## The data

= Beginning of Section =

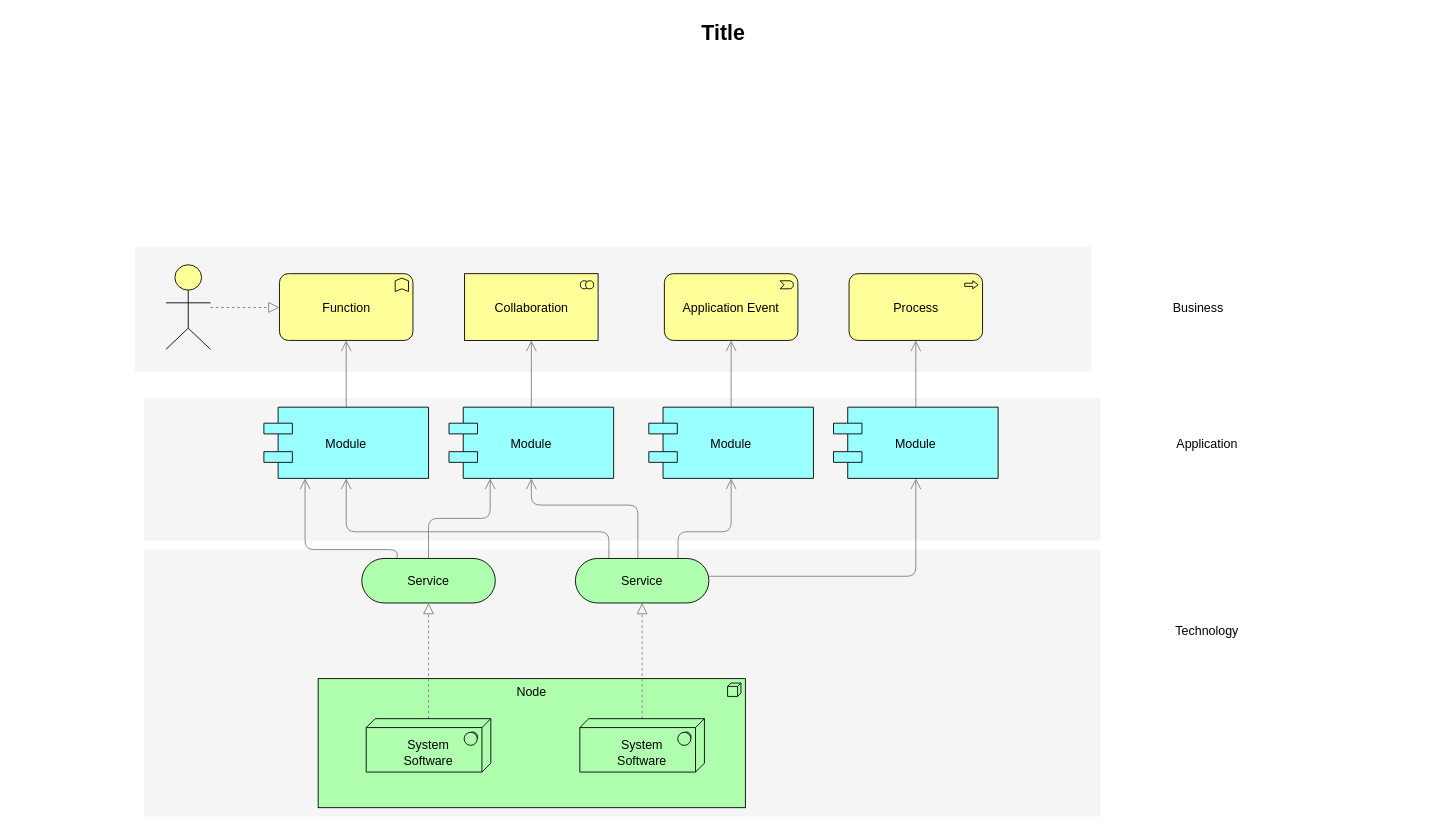
Above: Untitled Diagram.drawio in Rajakuman/flowchart (draw.io), before the change. Source tidied: cells renumbered, new cells numbered last; positions are measured from the earlier drawing's top-left corner, leaving out a move shared by most shapes. Both pictures are drawn from the tidied source at 89%, with x=0, y=0 at pixel (15, 15).
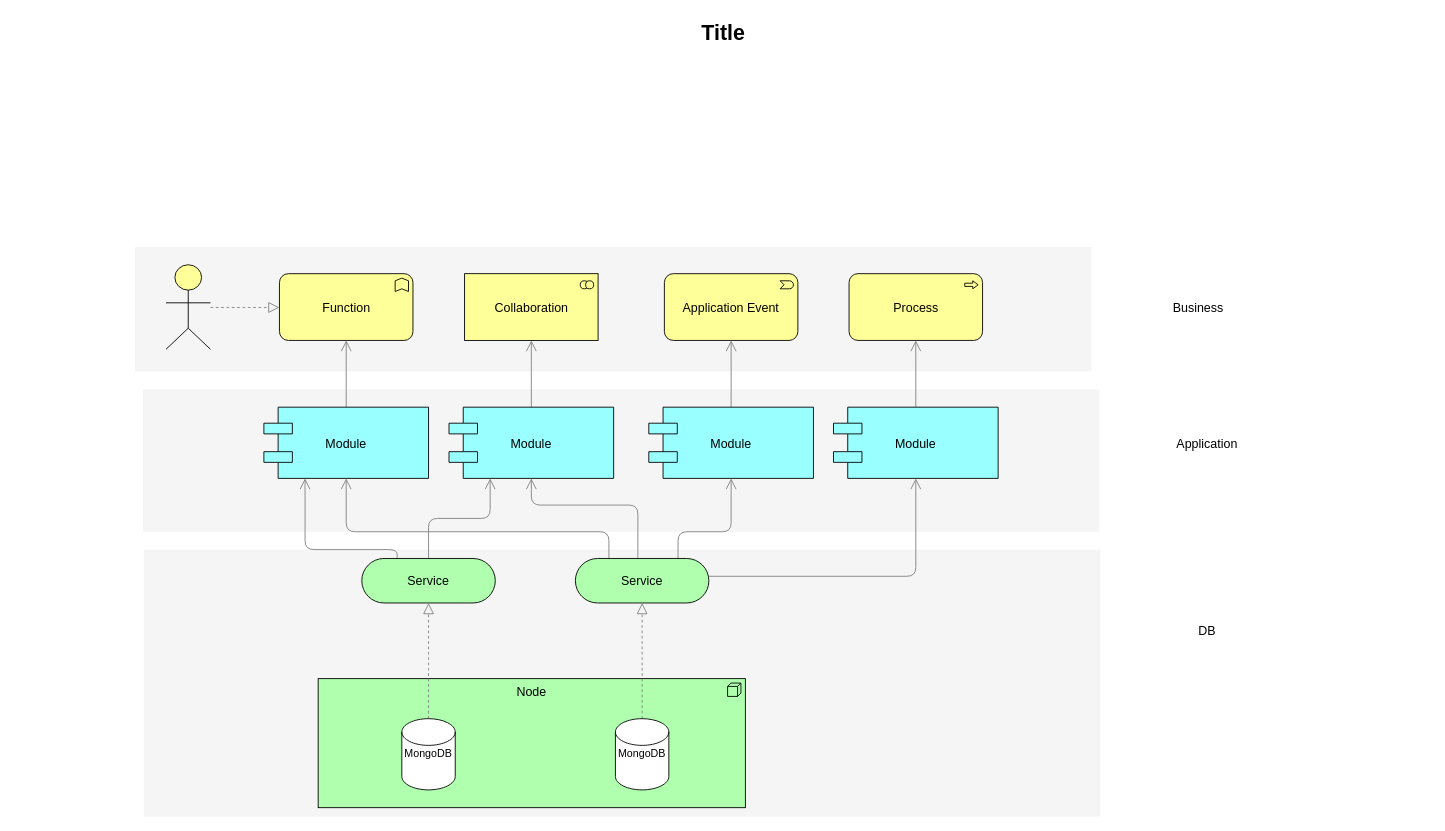
The same diagram, later.

Unchanged cells that the change refers to:
```xml
<mxCell id="12" value="Service" style="html=1;whiteSpace=wrap;fillColor=#AFFFAF;shape=mxgraph.archimate3.service;fontSize=14;" parent="1" vertex="1">
  <mxGeometry x="389" y="610" width="150" height="50" as="geometry" />
</mxCell>
<mxCell id="17" value="Service" style="html=1;whiteSpace=wrap;fillColor=#AFFFAF;shape=mxgraph.archimate3.service;fontSize=14;" parent="1" vertex="1">
  <mxGeometry x="629" y="610" width="150" height="50" as="geometry" />
</mxCell>
```

Diff of the diagram source:
```diff
@@
     <mxCell id="3" style="whiteSpace=wrap;html=1;strokeColor=none;strokeWidth=1;fillColor=#f5f5f5;fontSize=14;" parent="1" vertex="1">
-      <mxGeometry x="144" y="430" width="1075" height="160" as="geometry" />
+      <mxGeometry x="143" y="420" width="1075" height="160" as="geometry" />
     </mxCell>
@@
-    <mxCell id="6" style="edgeStyle=elbowEdgeStyle;rounded=1;elbow=vertical;html=1;startSize=10;endArrow=block;endFill=0;endSize=10;jettySize=auto;strokeColor=#808080;fontSize=14;dashed=1;" parent="1" edge="1" source="7" target="12">
-      <mxGeometry relative="1" as="geometry" />
+    <mxCell id="6" style="edgeStyle=elbowEdgeStyle;rounded=1;elbow=vertical;html=1;startSize=10;endArrow=block;endFill=0;endSize=10;jettySize=auto;strokeColor=#808080;fontSize=14;dashed=1;" parent="1" edge="1" target="12">
+      <mxGeometry relative="1" as="geometry">
+        <mxPoint x="464" y="790" as="sourcePoint" />
+      </mxGeometry>
     </mxCell>
-    <mxCell id="7" value="&lt;div&gt;&lt;br&gt;&lt;/div&gt;System&lt;div&gt;Software&lt;/div&gt;" style="html=1;whiteSpace=wrap;fillColor=#AFFFAF;shape=mxgraph.archimate3.tech;techType=sysSw;fontSize=14;" parent="1" vertex="1">
-      <mxGeometry x="394" y="790" width="140" height="60" as="geometry" />
-    </mxCell>
-    <mxCell id="8" style="edgeStyle=elbowEdgeStyle;rounded=1;elbow=vertical;html=1;startSize=10;endArrow=block;endFill=0;endSize=10;jettySize=auto;strokeColor=#808080;fontSize=14;dashed=1;" parent="1" edge="1" source="9" target="17">
+    <mxCell id="8" style="edgeStyle=elbowEdgeStyle;rounded=1;elbow=vertical;html=1;startSize=10;endArrow=block;endFill=0;endSize=10;jettySize=auto;strokeColor=#808080;fontSize=14;dashed=1;" parent="1" edge="1" source="36" target="17">
       <mxGeometry relative="1" as="geometry" />
     </mxCell>
-    <mxCell id="9" value="&lt;div&gt;&lt;br&gt;&lt;/div&gt;&lt;div&gt;&lt;span&gt;System&lt;/span&gt;&lt;div&gt;Software&lt;/div&gt;&lt;/div&gt;" style="html=1;whiteSpace=wrap;fillColor=#AFFFAF;shape=mxgraph.archimate3.tech;techType=sysSw;fontSize=14;" parent="1" vertex="1">
-      <mxGeometry x="634" y="790" width="140" height="60" as="geometry" />
-    </mxCell>
@@
-    <mxCell id="30" value="Technology" style="text;html=1;strokeColor=none;fillColor=none;align=center;verticalAlign=middle;whiteSpace=wrap;fontSize=14;" parent="1" vertex="1">
+    <mxCell id="30" value="DB" style="text;html=1;strokeColor=none;fillColor=none;align=center;verticalAlign=middle;whiteSpace=wrap;fontSize=14;" parent="1" vertex="1">
       <mxGeometry x="1219" y="681" width="240" height="20" as="geometry" />
     </mxCell>
@@
+    <mxCell id="36" value="MongoDB" style="shape=cylinder2;whiteSpace=wrap;html=1;boundedLbl=1;backgroundOutline=1;size=15;" parent="1" vertex="1">
+      <mxGeometry x="674" y="790" width="60" height="80" as="geometry" />
+    </mxCell>
+    <mxCell id="37" value="MongoDB" style="shape=cylinder2;whiteSpace=wrap;html=1;boundedLbl=1;backgroundOutline=1;size=15;" parent="1" vertex="1">
+      <mxGeometry x="434" y="790" width="60" height="80" as="geometry" />
+    </mxCell>
```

= End of Section =

## Exercise objective
Copy each line of the records that contains the word "relative".

## Worked solution
-      <mxGeometry relative="1" as="geometry" />
+      <mxGeometry relative="1" as="geometry">
       <mxGeometry relative="1" as="geometry" />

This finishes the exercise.